*Extracted records:*
▽

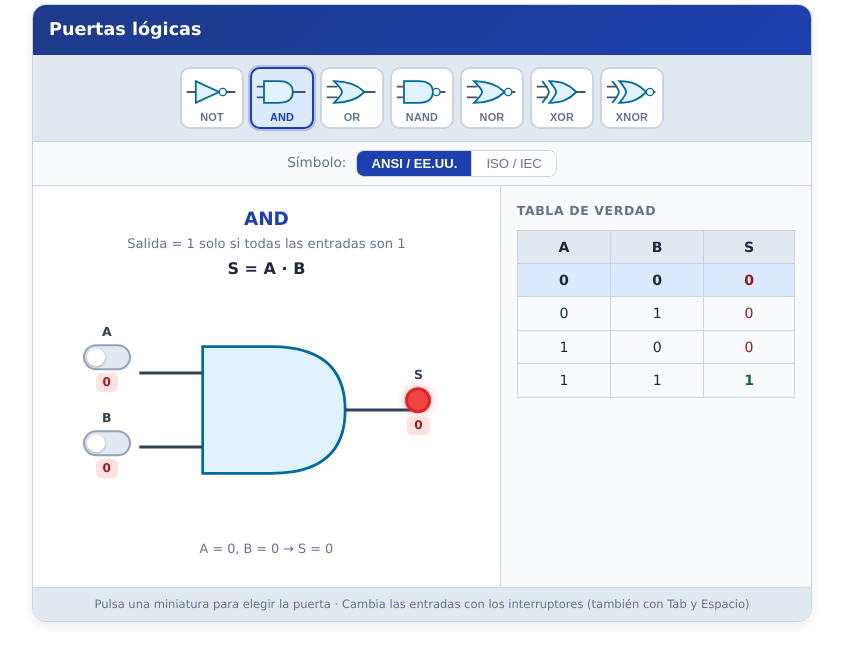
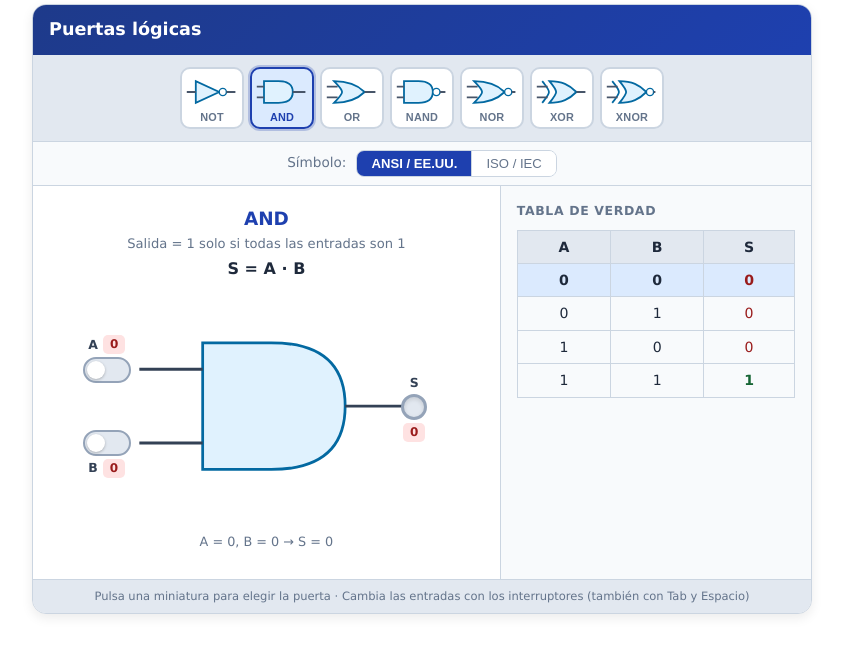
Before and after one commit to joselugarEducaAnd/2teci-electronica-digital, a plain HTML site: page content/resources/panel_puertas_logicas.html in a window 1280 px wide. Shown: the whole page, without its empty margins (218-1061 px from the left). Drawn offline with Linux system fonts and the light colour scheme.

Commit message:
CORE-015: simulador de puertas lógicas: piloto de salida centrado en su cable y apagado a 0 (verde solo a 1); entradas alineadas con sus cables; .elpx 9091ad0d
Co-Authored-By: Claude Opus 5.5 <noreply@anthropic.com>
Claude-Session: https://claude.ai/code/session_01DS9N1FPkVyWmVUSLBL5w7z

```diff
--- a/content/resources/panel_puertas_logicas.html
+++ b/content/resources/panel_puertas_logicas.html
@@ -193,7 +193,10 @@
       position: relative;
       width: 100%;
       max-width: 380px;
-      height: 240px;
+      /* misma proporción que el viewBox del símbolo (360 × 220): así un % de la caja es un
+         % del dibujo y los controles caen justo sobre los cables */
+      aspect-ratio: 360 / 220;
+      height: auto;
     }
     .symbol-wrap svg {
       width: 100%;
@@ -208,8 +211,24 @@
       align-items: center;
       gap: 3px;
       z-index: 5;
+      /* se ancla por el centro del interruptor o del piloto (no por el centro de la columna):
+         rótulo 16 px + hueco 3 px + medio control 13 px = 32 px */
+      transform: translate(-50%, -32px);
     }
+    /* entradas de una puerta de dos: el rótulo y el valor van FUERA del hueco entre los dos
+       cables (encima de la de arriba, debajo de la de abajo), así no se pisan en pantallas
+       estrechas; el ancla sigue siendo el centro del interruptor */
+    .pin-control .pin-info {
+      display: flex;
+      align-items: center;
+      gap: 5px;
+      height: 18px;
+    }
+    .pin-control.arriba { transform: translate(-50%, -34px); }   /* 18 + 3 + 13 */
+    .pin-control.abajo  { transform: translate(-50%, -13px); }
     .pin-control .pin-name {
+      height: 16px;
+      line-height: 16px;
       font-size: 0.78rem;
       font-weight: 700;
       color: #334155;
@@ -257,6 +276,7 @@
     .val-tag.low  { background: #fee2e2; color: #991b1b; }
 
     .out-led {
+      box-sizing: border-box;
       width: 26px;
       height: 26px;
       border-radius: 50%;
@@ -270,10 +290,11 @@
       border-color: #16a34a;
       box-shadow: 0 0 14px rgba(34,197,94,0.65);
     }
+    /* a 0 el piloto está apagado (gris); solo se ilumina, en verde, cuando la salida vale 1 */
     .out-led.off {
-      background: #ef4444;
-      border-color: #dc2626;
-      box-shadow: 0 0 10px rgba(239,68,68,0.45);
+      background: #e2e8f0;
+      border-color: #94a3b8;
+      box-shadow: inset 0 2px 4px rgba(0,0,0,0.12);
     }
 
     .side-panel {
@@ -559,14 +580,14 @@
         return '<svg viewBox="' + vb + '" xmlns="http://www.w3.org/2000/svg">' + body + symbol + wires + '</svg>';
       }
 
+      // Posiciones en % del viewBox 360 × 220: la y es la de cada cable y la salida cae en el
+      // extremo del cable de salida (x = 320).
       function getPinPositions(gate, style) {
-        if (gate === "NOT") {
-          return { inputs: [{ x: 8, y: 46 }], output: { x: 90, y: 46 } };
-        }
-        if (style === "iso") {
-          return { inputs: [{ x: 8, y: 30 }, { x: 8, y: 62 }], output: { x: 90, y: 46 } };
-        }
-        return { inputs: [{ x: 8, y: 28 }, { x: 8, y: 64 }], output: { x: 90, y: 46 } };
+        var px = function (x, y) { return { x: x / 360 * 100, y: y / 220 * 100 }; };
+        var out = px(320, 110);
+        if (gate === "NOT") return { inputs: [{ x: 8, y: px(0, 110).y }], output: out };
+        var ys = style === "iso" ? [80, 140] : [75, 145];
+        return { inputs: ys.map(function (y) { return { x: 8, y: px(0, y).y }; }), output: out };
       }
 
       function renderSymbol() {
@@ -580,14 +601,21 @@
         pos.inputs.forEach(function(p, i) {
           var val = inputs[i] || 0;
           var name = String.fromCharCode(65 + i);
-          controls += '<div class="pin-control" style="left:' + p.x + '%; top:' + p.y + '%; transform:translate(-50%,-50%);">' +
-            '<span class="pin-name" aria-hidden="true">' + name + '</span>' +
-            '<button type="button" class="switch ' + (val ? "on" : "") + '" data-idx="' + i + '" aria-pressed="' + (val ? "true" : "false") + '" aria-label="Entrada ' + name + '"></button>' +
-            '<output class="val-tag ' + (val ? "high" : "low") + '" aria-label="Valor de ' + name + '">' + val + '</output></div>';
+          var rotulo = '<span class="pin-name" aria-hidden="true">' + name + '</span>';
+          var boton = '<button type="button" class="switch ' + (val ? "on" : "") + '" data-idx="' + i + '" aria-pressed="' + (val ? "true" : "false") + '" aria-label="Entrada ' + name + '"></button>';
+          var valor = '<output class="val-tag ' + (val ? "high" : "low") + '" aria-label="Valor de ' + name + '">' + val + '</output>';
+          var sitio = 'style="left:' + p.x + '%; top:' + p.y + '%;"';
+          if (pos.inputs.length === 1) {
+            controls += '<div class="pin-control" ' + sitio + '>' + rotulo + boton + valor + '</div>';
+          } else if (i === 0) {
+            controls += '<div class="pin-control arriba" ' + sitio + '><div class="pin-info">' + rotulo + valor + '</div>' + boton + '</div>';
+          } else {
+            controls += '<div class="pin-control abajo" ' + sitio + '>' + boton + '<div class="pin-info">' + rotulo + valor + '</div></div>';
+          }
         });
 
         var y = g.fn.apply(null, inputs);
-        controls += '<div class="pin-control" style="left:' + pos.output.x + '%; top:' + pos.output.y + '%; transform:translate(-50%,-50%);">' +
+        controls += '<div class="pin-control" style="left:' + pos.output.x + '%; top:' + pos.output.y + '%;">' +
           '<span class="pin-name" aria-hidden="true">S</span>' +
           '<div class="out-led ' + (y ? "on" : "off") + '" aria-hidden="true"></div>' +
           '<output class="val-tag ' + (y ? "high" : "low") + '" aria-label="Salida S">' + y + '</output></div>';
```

△

*Directions:* Using the listing above, locate the lines that hold "true" and copy each one.

*Answer to this exercise:*
-            '<span class="pin-name" aria-hidden="true">' + name + '</span>' +
-            '<button type="button" class="switch ' + (val ? "on" : "") + '" data-idx="' + i + '" aria-pressed="' + (val ? "true" : "false") + '" aria-label="Entrada ' + name + '"></button>' +
+          var rotulo = '<span class="pin-name" aria-hidden="true">' + name + '</span>';
+          var boton = '<button type="button" class="switch ' + (val ? "on" : "") + '" data-idx="' + i + '" aria-pressed="' + (val ? "true" : "false") + '" aria-label="Entrada ' + name + '"></button>';
           '<span class="pin-name" aria-hidden="true">S</span>' +
           '<div class="out-led ' + (y ? "on" : "off") + '" aria-hidden="true"></div>' +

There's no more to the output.